Small Scale Burning Test
The small-scale burning test is used to determine the response of a substance to fire. Small samples of the test material are placed into a small plastic cup which is placed on a pile of kerosene-soaked sawdust. The sawdust is ignited and the behavior of the test material is observed. As many as four (4) trials may be performed — two (2) trials for a 10 gram sample size and two (2) trials for a 100 gram sample size. Thus, a minimum of 220 grams of sample is required. The small scale burning test is a part of UN Test Series 3 which is used to assess the ignition sensitivity of suspected explosive materials.
The Time/Pressure Test is one of three tests that comprise Test Series 1 and 2 of the United Nations (UN) protocol for the classification of explosive articles and materials for transport. The test is used to assess the effects of igniting a substance under confinement in order to determine if ignition leads to a deflagration with explosive violence at pressures that can be attained with substances in normal commercial packages. The test is performed using a specially-designed cylindrical steel pressure vessel (89 mm L x 60 mm OD). One end of the cylinder is fitted with a bursting disk and plug which are removed to introduce the sample, then replaced and secured. The other end of the cylinder is fitted with the firing assembly. The firing assembly is comprised principally of an electric fusehead and primed cambric. A pressure transducer is fitted to the cylindrical pressure vessel at the midway point between the top and bottom. The pressure signal during each trial is recorded using a microcomputer. A positive (+) result is indicated by a pressure rise from 690 kilopascals (kPa) to 2070 kPa in less than 30 milliseconds (ms). Three (3) trials are performed. Approximately 1 liter of sample is required to complete this testing.
UN Gap Test

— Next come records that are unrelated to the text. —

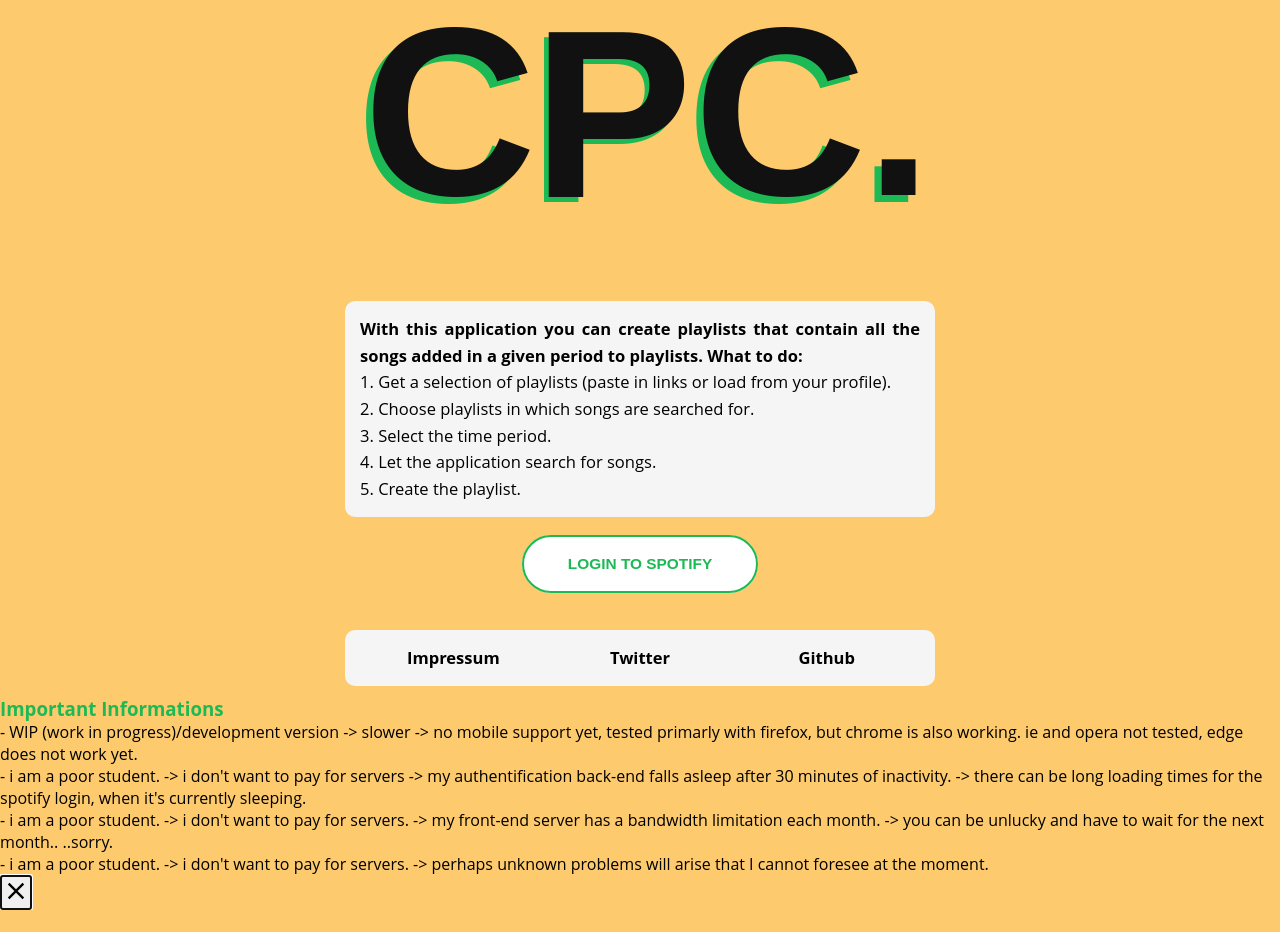
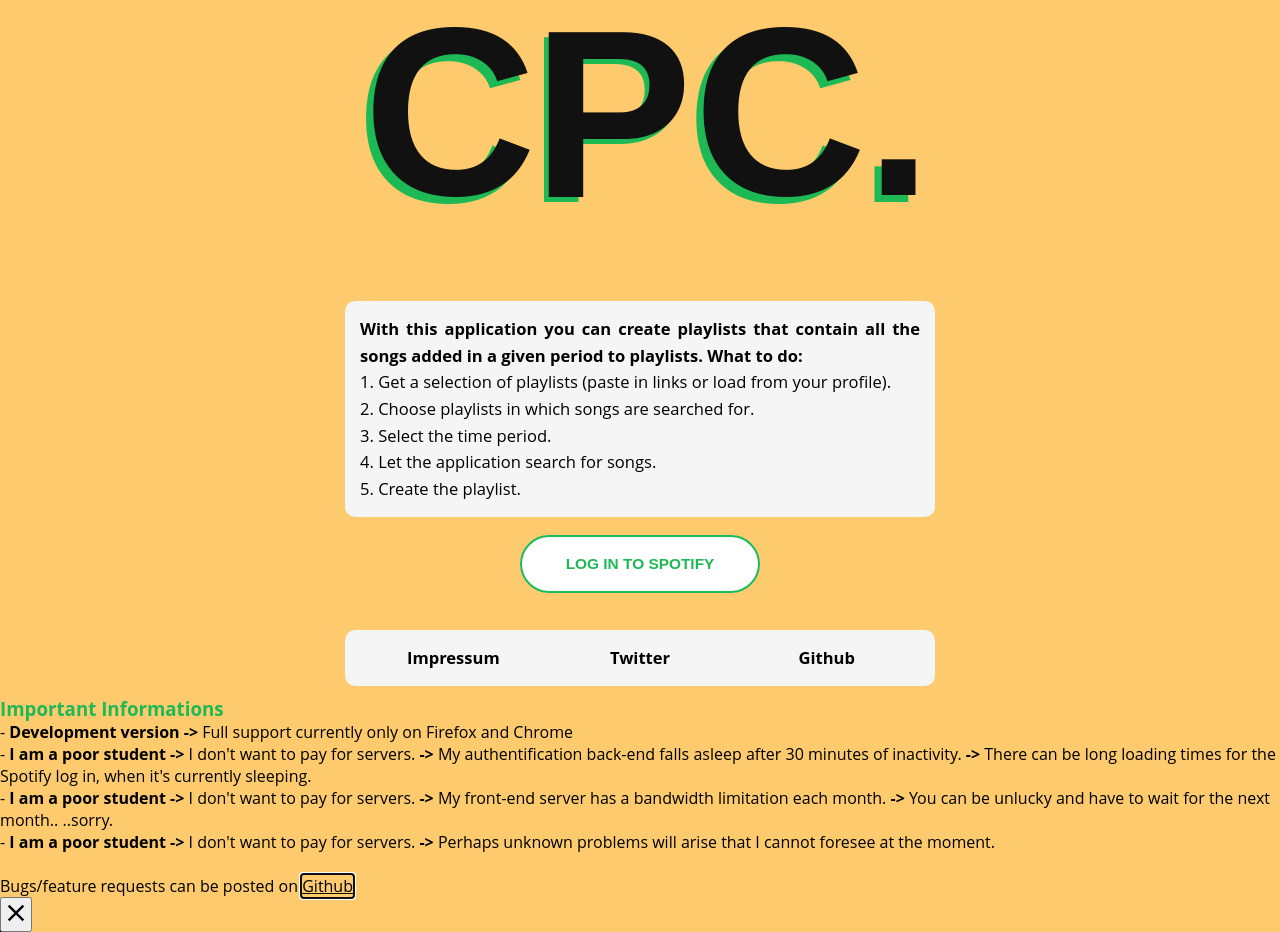
Before and after one commit to adeveloper-wq/chronical-playlist-creator, a React (Create React App) app: page / in a window 1280 px wide. Before the commit the page ends 910 px from the top, so only its background shows below. Built offline with nearby package versions, Linux system fonts and the light colour scheme; what spotify-web-api-js would draw is missing.

Commit message:
Welcome text updated

```diff
--- a/src/App.js
+++ b/src/App.js
@@ -634,10 +634,14 @@ class App extends Component {
             <Modal open={this.state.informationWindowOpen} onClose={this.onCloseModal} center styles={this.state.modalStyle}>
               <h3>Important Informations</h3>
               <div>
-                <p>- WIP (work in progress)/development version -> slower -> no mobile support yet, tested primarly with firefox, but chrome is also working. ie and opera not tested, edge does not work yet.</p>
-                <p>- i am a poor student. -> i don't want to pay for servers -> my authentification back-end falls asleep after 30 minutes of inactivity. -> there can be long loading times for the spotify login, when it's currently sleeping.</p>
-                <p>- i am a poor student. -> i don't want to pay for servers. -> my front-end server has a bandwidth limitation each month. -> you can be unlucky and have to wait for the next month.. ..sorry.</p>
-                <p>- i am a poor student. -> i don't want to pay for servers. -> perhaps unknown problems will arise that I cannot foresee at the moment.</p>
+                <p>- <b>Development version -></b> Full support currently only on Firefox and Chrome </p>
+                <p>- <b>I am a poor student -></b> I don't want to pay for servers. <b>-></b> My authentification back-end falls asleep after 30 minutes of inactivity. <b>-></b> There can be long loading times for the Spotify log in, when it's currently sleeping.</p>
+                <p>- <b>I am a poor student -></b> I don't want to pay for servers. <b>-></b> My front-end server has a bandwidth limitation each month. <b>-></b> You can be unlucky and have to wait for the next month.. ..sorry.</p>
+                <p>- <b>I am a poor student -></b> I don't want to pay for servers. <b>-></b> Perhaps unknown problems will arise that I cannot foresee at the moment.</p>
+                <br></br>
+                <p>
+                  Bugs/feature requests can be posted on <a target="_blank" className="footLinksUnderline footLinksGithub" rel="noopener noreferrer" href="https://github.com/adeveloper-wq/chronical-playlist-creator-issues" title="Twitter">Github</a>.
+                </p>
               </div>
             </Modal>
           }
@@ -658,7 +662,7 @@ class App extends Component {
           <Modal open={this.state.open3} onClose={this.closeModal3} center styles={this.state.modalStyle}>
               <h3>Logged Out!</h3>
               <p>
-                The session expired, please login again.
+                The session expired, please log in again.
               </p>
           </Modal>
           <Modal open={this.state.openImpressum} onClose={this.closeModalImpressum} center styles={this.state.modalStyle}>
@@ -738,7 +742,7 @@ class App extends Component {
           { !this.state.loggedIn &&
         <a href='https://spotify-authentication.herokuapp.com/login'><div className="buttons">
           <button className="blob-btn">
-            Login to Spotify
+            Log in to Spotify
             <span className="blob-btn__inner">
               <span className="blob-btn__blobs">
                 <span className="blob-btn__blob"></span>
--- a/src/App.scss
+++ b/src/App.scss
@@ -835,6 +835,11 @@ audio{
   color: $primary-color;
 }
 
+.footLinksUnderline:visited, .footLinksUnderline:link, .footLinksUnderline:active
+{
+  color: black;
+}
+
 .footLinks:visited, .footLinks:link, .footLinks:active
 {
   text-decoration: none;
```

The UN Gap Test is one of three tests that comprise Test Series 1 and 2 of the United Nations (UN) protocol for the classification of explosive articles and materials for transport. The test is used to assess the sensitivity of a substance under confinement in a steel tube to detonative shock. The test involves filling a cold-drawn, seamless steel tube (400 mm L x 48 mm OD x 4 mm t) with the test sample. The top of the vertical tube is covered with a mild steel witness plate. The bottom of the tube is fitted to a booster charge and detonator. A positive (+) result is indicated by complete fragmentation of the tube and/or holing of the witness plate. If a negative (-) result is obtained during the first trial, a second trial is performed. Approximately 1.5 liters of sample are required to complete this testing.